§ Extracted records:
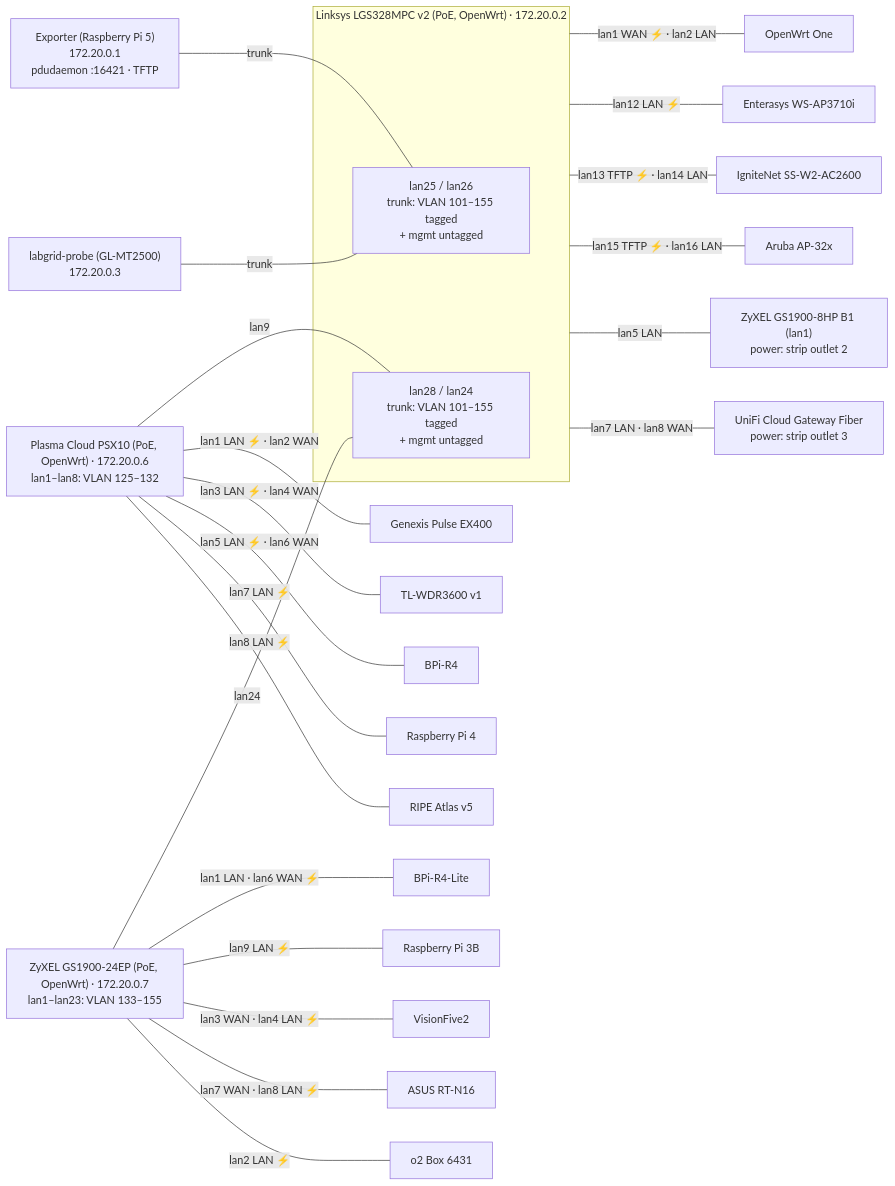
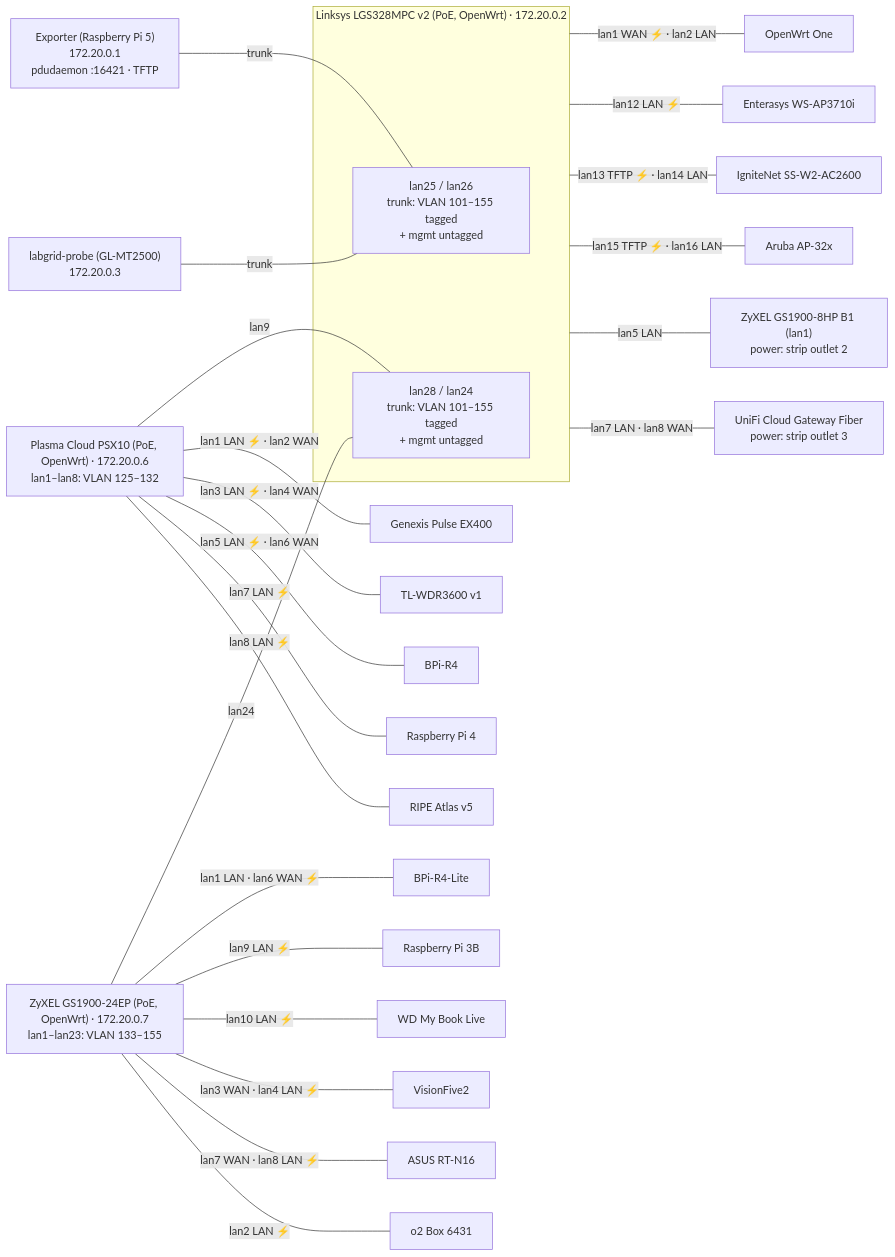
One commit to aparcar/openwrt-tests changed the first of 2 diagrams in labs/labgrid-aparcar/README.md. Above: the diagram before and after it, drawn with Mermaid. The commit also changed other lines of this file and 3 other files, not shown here.

First line of the commit message:
labs: aparcar: add the WD My Book Live on switch 3

````diff
--- a/labs/labgrid-aparcar/README.md
+++ b/labs/labgrid-aparcar/README.md
@@ -159,34 +159,35 @@
 ```mermaid
 flowchart LR
   EXP["Exporter (Raspberry Pi 5)<br/>172.20.0.1<br/>pdudaemon :16421 · TFTP"]
   PROBE["labgrid-probe (GL-MT2500)<br/>172.20.0.3"]
   SW2["Plasma Cloud PSX10 (PoE, OpenWrt) · 172.20.0.6<br/>lan1–lan8: VLAN 125–132"]
   SW3["ZyXEL GS1900-24EP (PoE, OpenWrt) · 172.20.0.7<br/>lan1–lan23: VLAN 133–155"]
 
   subgraph SW["Linksys LGS328MPC v2 (PoE, OpenWrt) · 172.20.0.2"]
     T["lan25 / lan26<br/>trunk: VLAN 101–155 tagged<br/>+ mgmt untagged"]
     U["lan28 / lan24<br/>trunk: VLAN 101–155 tagged<br/>+ mgmt untagged"]
   end
 
   EXP ---|trunk| T
   PROBE ---|trunk| T
   SW2 ---|lan9| U
   SW3 ---|lan24| U
 
   SW ---|"lan1 WAN ⚡ · lan2 LAN"| d1["OpenWrt One"]
   SW3 ---|"lan1 LAN · lan6 WAN ⚡"| d2["BPi-R4-Lite"]
   SW2 ---|"lan1 LAN ⚡ · lan2 WAN"| d3["Genexis Pulse EX400"]
   SW2 ---|"lan3 LAN ⚡ · lan4 WAN"| d4["TL-WDR3600 v1"]
   SW2 ---|"lan5 LAN ⚡ · lan6 WAN"| d5["BPi-R4"]
   SW2 ---|"lan7 LAN ⚡"| d6["Raspberry Pi 4"]
   SW ---|"lan12 LAN ⚡"| d7["Enterasys WS-AP3710i"]
   SW ---|"lan13 TFTP ⚡ · lan14 LAN"| d8["IgniteNet SS-W2-AC2600"]
   SW ---|"lan15 TFTP ⚡ · lan16 LAN"| d9["Aruba AP-32x"]
   SW3 ---|"lan9 LAN ⚡"| d10["Raspberry Pi 3B"]
+  SW3 ---|"lan10 LAN ⚡"| d17["WD My Book Live"]
   SW ---|"lan5 LAN"| d11["ZyXEL GS1900-8HP B1 (lan1)<br/>power: strip outlet 2"]
   SW3 ---|"lan3 WAN · lan4 LAN ⚡"| d12["VisionFive2"]
   SW2 ---|"lan8 LAN ⚡"| d13["RIPE Atlas v5"]
   SW3 ---|"lan7 WAN · lan8 LAN ⚡"| d14["ASUS RT-N16"]
   SW3 ---|"lan2 LAN ⚡"| d15["o2 Box 6431"]
   SW ---|"lan7 LAN · lan8 WAN"| d16["UniFi Cloud Gateway Fiber<br/>power: strip outlet 3"]
 ```
````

§ Your objective:
Go through the records above and copy every line holding the word "VLAN".

§ Exercise answer:
   SW2["Plasma Cloud PSX10 (PoE, OpenWrt) · 172.20.0.6<br/>lan1–lan8: VLAN 125–132"]
   SW3["ZyXEL GS1900-24EP (PoE, OpenWrt) · 172.20.0.7<br/>lan1–lan23: VLAN 133–155"]
     T["lan25 / lan26<br/>trunk: VLAN 101–155 tagged<br/>+ mgmt untagged"]
     U["lan28 / lan24<br/>trunk: VLAN 101–155 tagged<br/>+ mgmt untagged"]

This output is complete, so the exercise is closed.